In this day and age it's rather bizarre to imagine when--just a century and a half ago!--anyone would have been puzzled by advertising. Times have changed.

From a language perspective, it's interesting to see the differences in spelling. In this brief piece we see สงไส, น่า in the sense "page", ฤๅ meaning หรือ, and เปน and เหน without ไม้ไต่คู้, among other things. We also see that spelling English as อังกฤษ dates back at least this far. Overall, quite comprehensible for the modern reader.

If you have a particular request for what feature from this newspaper you want to see, drop me an email

* The actual first printing in Thai script was done out of the country, also by missionaries. Bradley's press was the first physically in Thailand.
** I've also seen หมอบรัดเล, หมอบลัดเล, หมอปลัดเล, and หมอปรัดเล, among other possible permutations.


  1. Thank you very much for this, I've enjoyed this post immensely. I'll be looking forward to your next translation from the Bangkok Recorder.

  2. Very fascinating from a historical and etymological perspective.

  3. Thanks to you both for reading. There's certainly no shortage of material from the BR. I'll try to make this a regular feature. Plus, I just like reading it. I've been trying to find the issue that breaks the news about Lincoln's assassination, for instance.
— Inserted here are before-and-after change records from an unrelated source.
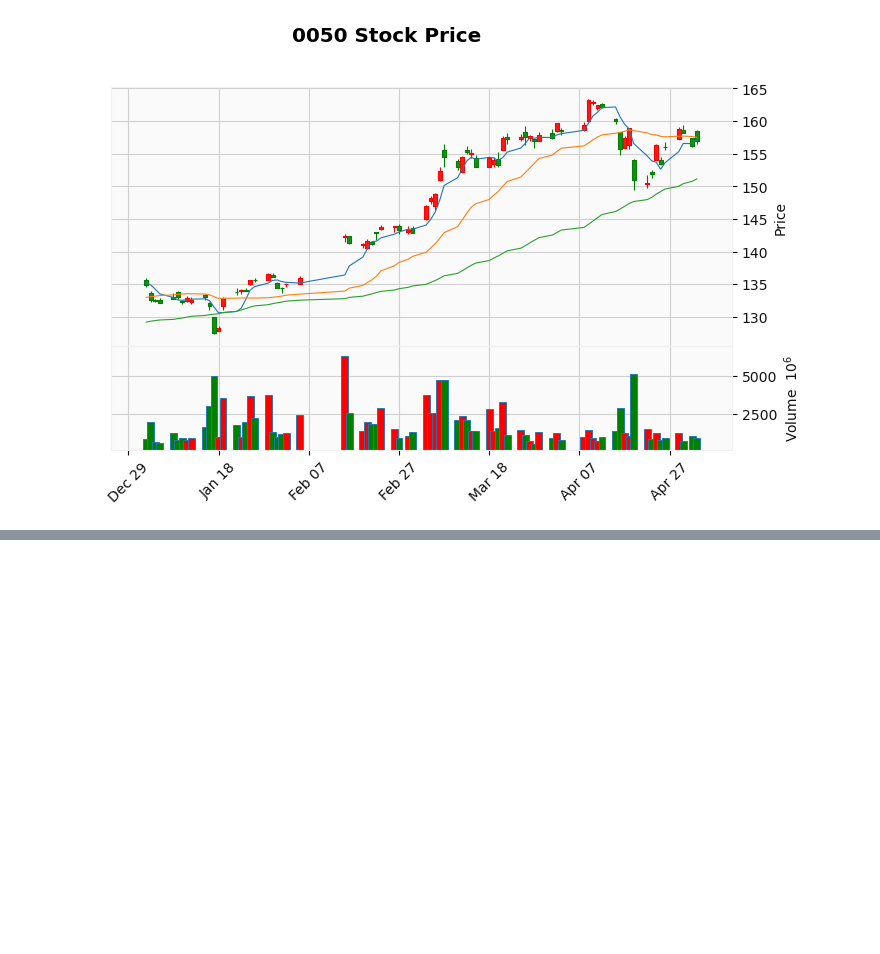
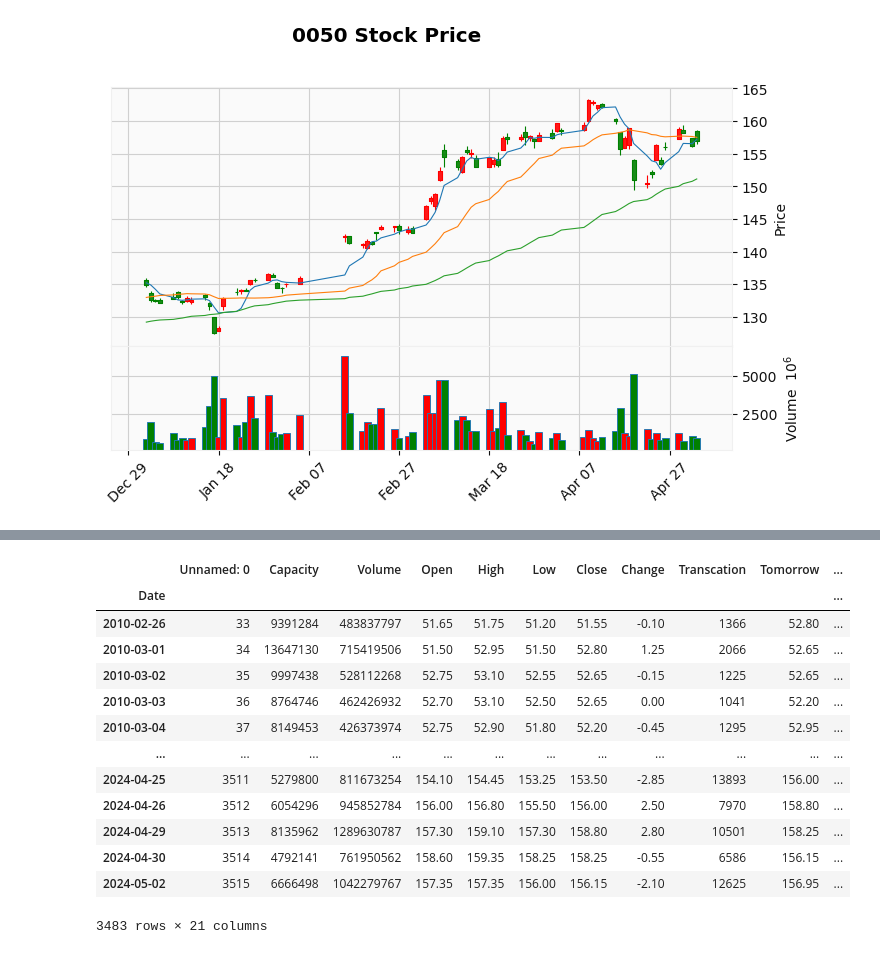
Before and after one commit to Frankie1021/ooschool, a Jupyter notebook: ooschool_project.ipynb, the cells around one changed output, grey strips where cells are left out. Saved outputs shown, nothing was run; the diff lists cells and outputs as text; code cells hidden in the pictures; blank space fills up the shorter version.

```diff
--- a/ooschool_project.ipynb
+++ b/ooschool_project.ipynb
@@ -128,0 +179,19 @@ mpf.plot(df_sub, **kwargs1, addplot = apmavs, savefig = '0050_mpfplot1.png')
+# %%
+#刪除na值
+cleaned_df = df.dropna()
+cleaned_df
+# %% [output]
+|  | Unnamed: 0 | Capacity | Volume | Open | High | Low | Close | Change | Transcation | Tomorrow | ... |
+| Date |  |  |  |  |  |  |  |  |  |  | ... |
+| 2010-02-26 | 33 | 9391284 | 483837797 | 51.65 | 51.75 | 51.20 | 51.55 | -0.10 | 1366 | 52.80 | ... |
+| 2010-03-01 | 34 | 13647130 | 715419506 | 51.50 | 52.95 | 51.50 | 52.80 | 1.25 | 2066 | 52.65 | ... |
+| 2010-03-02 | 35 | 9997438 | 528112268 | 52.75 | 53.10 | 52.55 | 52.65 | -0.15 | 1225 | 52.65 | ... |
+| 2010-03-03 | 36 | 8764746 | 462426932 | 52.70 | 53.10 | 52.50 | 52.65 | 0.00 | 1041 | 52.20 | ... |
+| 2010-03-04 | 37 | 8149453 | 426373974 | 52.75 | 52.90 | 51.80 | 52.20 | -0.45 | 1295 | 52.95 | ... |
+| ... | ... | ... | ... | ... | ... | ... | ... | ... | ... | ... | ... |
+| 2024-04-25 | 3511 | 5279800 | 811673254 | 154.10 | 154.45 | 153.25 | 153.50 | -2.85 | 13893 | 156.00 | ... |
+| 2024-04-26 | 3512 | 6054296 | 945852784 | 156.00 | 156.80 | 155.50 | 156.00 | 2.50 | 7970 | 158.80 | ... |
+| 2024-04-29 | 3513 | 8135962 | 1289630787 | 157.30 | 159.10 | 157.30 | 158.80 | 2.80 | 10501 | 158.25 | ... |
+| 2024-04-30 | 3514 | 4792141 | 761950562 | 158.60 | 159.35 | 158.25 | 158.25 | -0.55 | 6586 | 156.15 | ... |
+| 2024-05-02 | 3515 | 6666498 | 1042279767 | 157.35 | 157.35 | 156.00 | 156.15 | -2.10 | 12625 | 156.95 | ... |
+3483 rows × 21 columns
```
Also changed, not shown: parts of 7 cells of this notebook.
  4. I sold about 20 different copies of these papers to two friends in Bangkok. Both of them still hold to them. I wish he put them to the show like you did.
    isvasu at hotmail